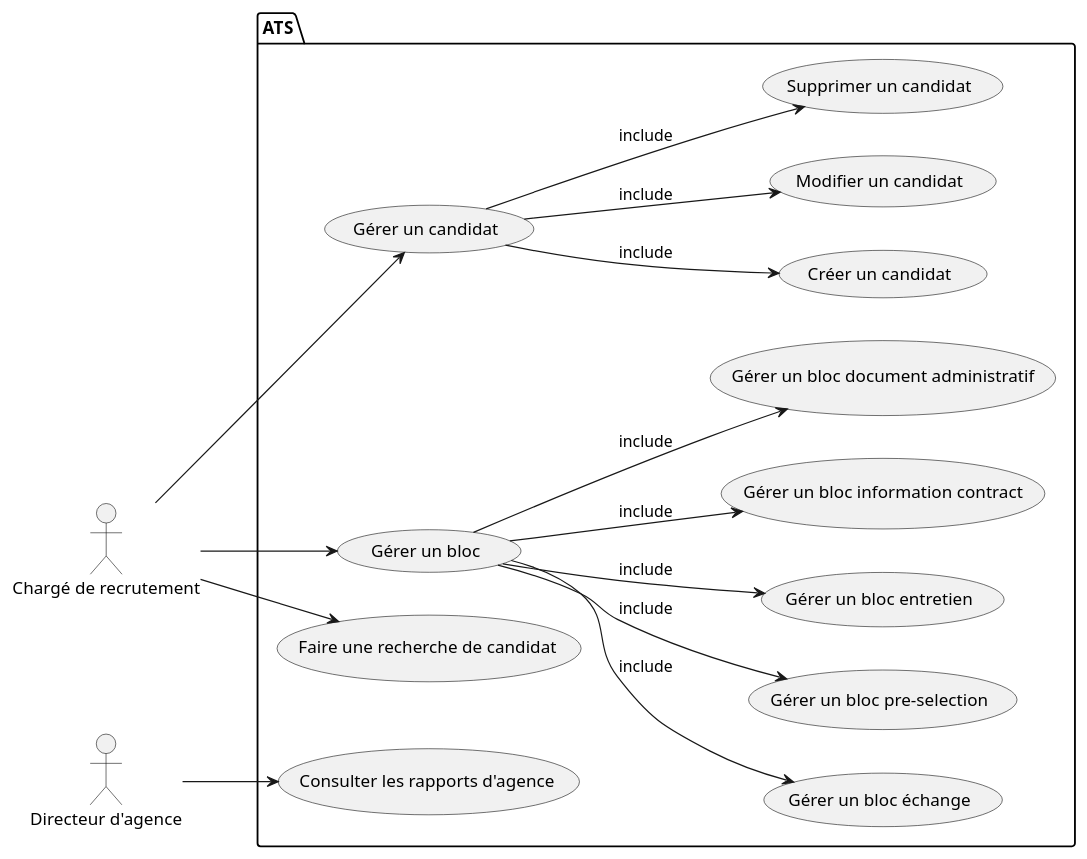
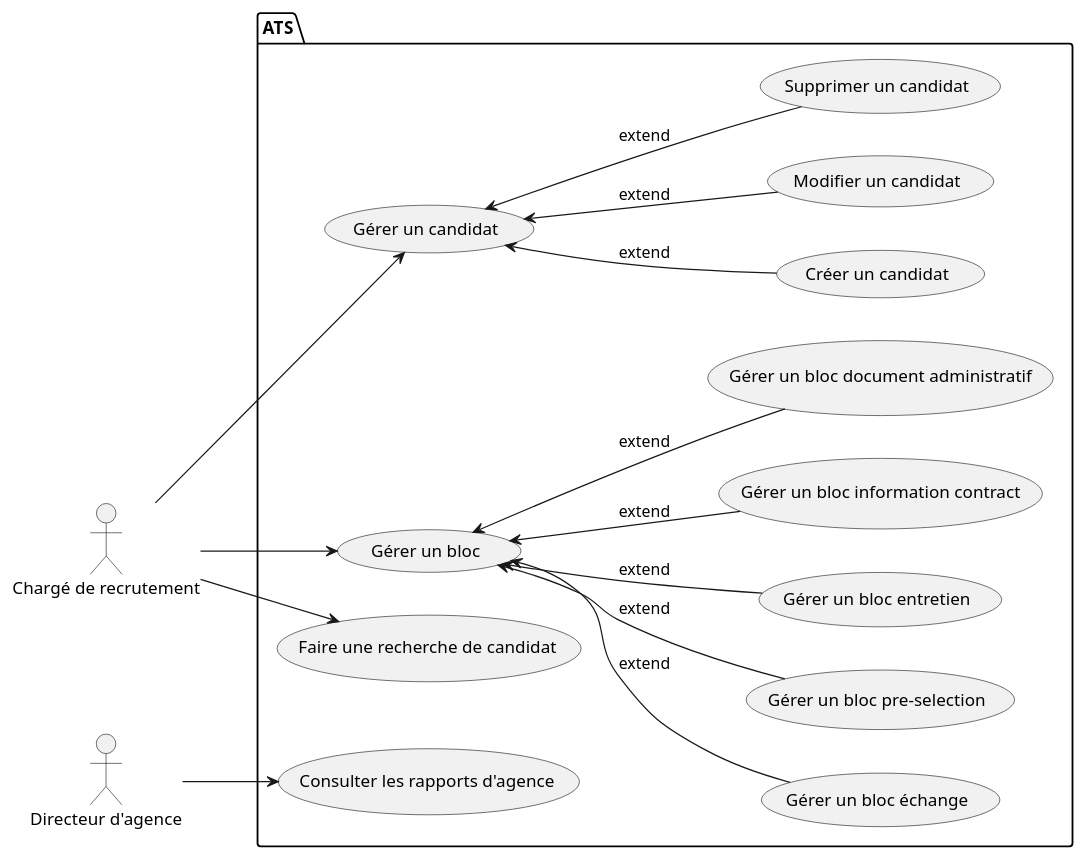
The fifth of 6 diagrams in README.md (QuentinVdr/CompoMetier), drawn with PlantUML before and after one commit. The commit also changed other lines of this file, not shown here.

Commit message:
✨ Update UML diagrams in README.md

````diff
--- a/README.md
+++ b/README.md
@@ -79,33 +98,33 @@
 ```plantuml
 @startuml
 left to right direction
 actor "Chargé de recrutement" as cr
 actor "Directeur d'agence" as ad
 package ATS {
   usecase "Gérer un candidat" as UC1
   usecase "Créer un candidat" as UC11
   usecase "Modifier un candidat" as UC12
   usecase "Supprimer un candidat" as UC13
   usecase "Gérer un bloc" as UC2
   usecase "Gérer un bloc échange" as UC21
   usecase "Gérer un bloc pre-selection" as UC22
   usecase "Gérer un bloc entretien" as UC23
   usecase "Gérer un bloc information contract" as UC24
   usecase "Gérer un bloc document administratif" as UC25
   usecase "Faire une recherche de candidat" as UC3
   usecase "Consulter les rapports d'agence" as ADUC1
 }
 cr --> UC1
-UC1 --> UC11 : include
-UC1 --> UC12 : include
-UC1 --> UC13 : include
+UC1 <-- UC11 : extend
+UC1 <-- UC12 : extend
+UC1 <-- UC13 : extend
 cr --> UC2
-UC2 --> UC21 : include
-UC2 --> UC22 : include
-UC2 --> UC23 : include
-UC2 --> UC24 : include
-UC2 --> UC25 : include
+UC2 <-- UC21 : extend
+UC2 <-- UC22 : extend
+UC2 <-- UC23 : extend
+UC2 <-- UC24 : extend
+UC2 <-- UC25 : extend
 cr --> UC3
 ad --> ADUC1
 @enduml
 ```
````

__TASK PROMPT__: Return the full material word for word. Do not include the pictures.

__ANSWER TO THIS PROBLEM__:
The fifth of 6 diagrams in README.md (QuentinVdr/CompoMetier), drawn with PlantUML before and after one commit. The commit also changed other lines of this file, not shown here.

Commit message:
✨ Update UML diagrams in README.md

````diff
--- a/README.md
+++ b/README.md
@@ -79,33 +98,33 @@
 ```plantuml
 @startuml
 left to right direction
 actor "Chargé de recrutement" as cr
 actor "Directeur d'agence" as ad
 package ATS {
   usecase "Gérer un candidat" as UC1
   usecase "Créer un candidat" as UC11
   usecase "Modifier un candidat" as UC12
   usecase "Supprimer un candidat" as UC13
   usecase "Gérer un bloc" as UC2
   usecase "Gérer un bloc échange" as UC21
   usecase "Gérer un bloc pre-selection" as UC22
   usecase "Gérer un bloc entretien" as UC23
   usecase "Gérer un bloc information contract" as UC24
   usecase "Gérer un bloc document administratif" as UC25
   usecase "Faire une recherche de candidat" as UC3
   usecase "Consulter les rapports d'agence" as ADUC1
 }
 cr --> UC1
-UC1 --> UC11 : include
-UC1 --> UC12 : include
-UC1 --> UC13 : include
+UC1 <-- UC11 : extend
+UC1 <-- UC12 : extend
+UC1 <-- UC13 : extend
 cr --> UC2
-UC2 --> UC21 : include
-UC2 --> UC22 : include
-UC2 --> UC23 : include
-UC2 --> UC24 : include
-UC2 --> UC25 : include
+UC2 <-- UC21 : extend
+UC2 <-- UC22 : extend
+UC2 <-- UC23 : extend
+UC2 <-- UC24 : extend
+UC2 <-- UC25 : extend
 cr --> UC3
 ad --> ADUC1
 @enduml
 ```
````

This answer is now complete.